Charlie's Angels
In addition to the commentary we have a slew of short featurettes dealing with everything from the Fashion to the Special Effects to director McG. These are all fairly short and some are more informative then others. I doubt anyone will watch them more then once but they are worth checking out if your a fan of the film.

Up next we have 3 deleted and extended scenes with introductions and partial commentary from director McG. While these scenes are funny they were rightly cut from the final film. Keeping them in would have seriously affected the pacing.

Next we have some bloopers which were a bit of a disappointment to me, as they are just a rehash of the bloopers that ran over the credits. You can't tell me that with a movie of this nature there weren't more bloopers to be had.
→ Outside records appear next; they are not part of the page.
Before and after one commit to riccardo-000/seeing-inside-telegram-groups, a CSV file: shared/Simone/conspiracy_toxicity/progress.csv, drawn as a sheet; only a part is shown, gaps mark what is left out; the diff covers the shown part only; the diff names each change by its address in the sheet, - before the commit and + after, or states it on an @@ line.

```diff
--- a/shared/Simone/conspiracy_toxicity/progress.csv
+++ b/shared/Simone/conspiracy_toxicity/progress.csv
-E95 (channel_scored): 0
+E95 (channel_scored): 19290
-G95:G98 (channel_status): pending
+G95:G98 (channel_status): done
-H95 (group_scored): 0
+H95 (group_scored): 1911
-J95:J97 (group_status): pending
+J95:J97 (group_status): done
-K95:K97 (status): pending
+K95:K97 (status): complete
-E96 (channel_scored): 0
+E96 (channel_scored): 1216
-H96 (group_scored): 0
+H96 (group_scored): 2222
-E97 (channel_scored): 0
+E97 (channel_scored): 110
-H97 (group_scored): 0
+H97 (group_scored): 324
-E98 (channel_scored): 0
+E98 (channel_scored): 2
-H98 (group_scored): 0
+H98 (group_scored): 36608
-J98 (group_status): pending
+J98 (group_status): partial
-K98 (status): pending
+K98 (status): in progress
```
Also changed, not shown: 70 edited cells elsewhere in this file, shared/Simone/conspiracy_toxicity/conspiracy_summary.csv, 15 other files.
Oh well..

Music Videos, we are given 2 music videos, Apollo 440's cover of the Charlie's Angels theme and the video for the mega smash hit single Independent Women by Destiny's Child.

Last up we are given a collection of trailers for both currently available Columbia movies and upcoming releases. The trailers are presented in various formats. Charlie's Angel (Teaser and Theatrical Trailer) are in DD 5.1, Crouching Tiger, Hidden Dragon (DD 2.0), Vertical Limit (DD 5.1), The Adventures of Joe Dirt (5.1), and My Best Friends Wedding (DD 2.0).

If your looking for a way to escape from reality for a couple hours, Charlie's Angels is the movie for you. A Great disc for a great movie.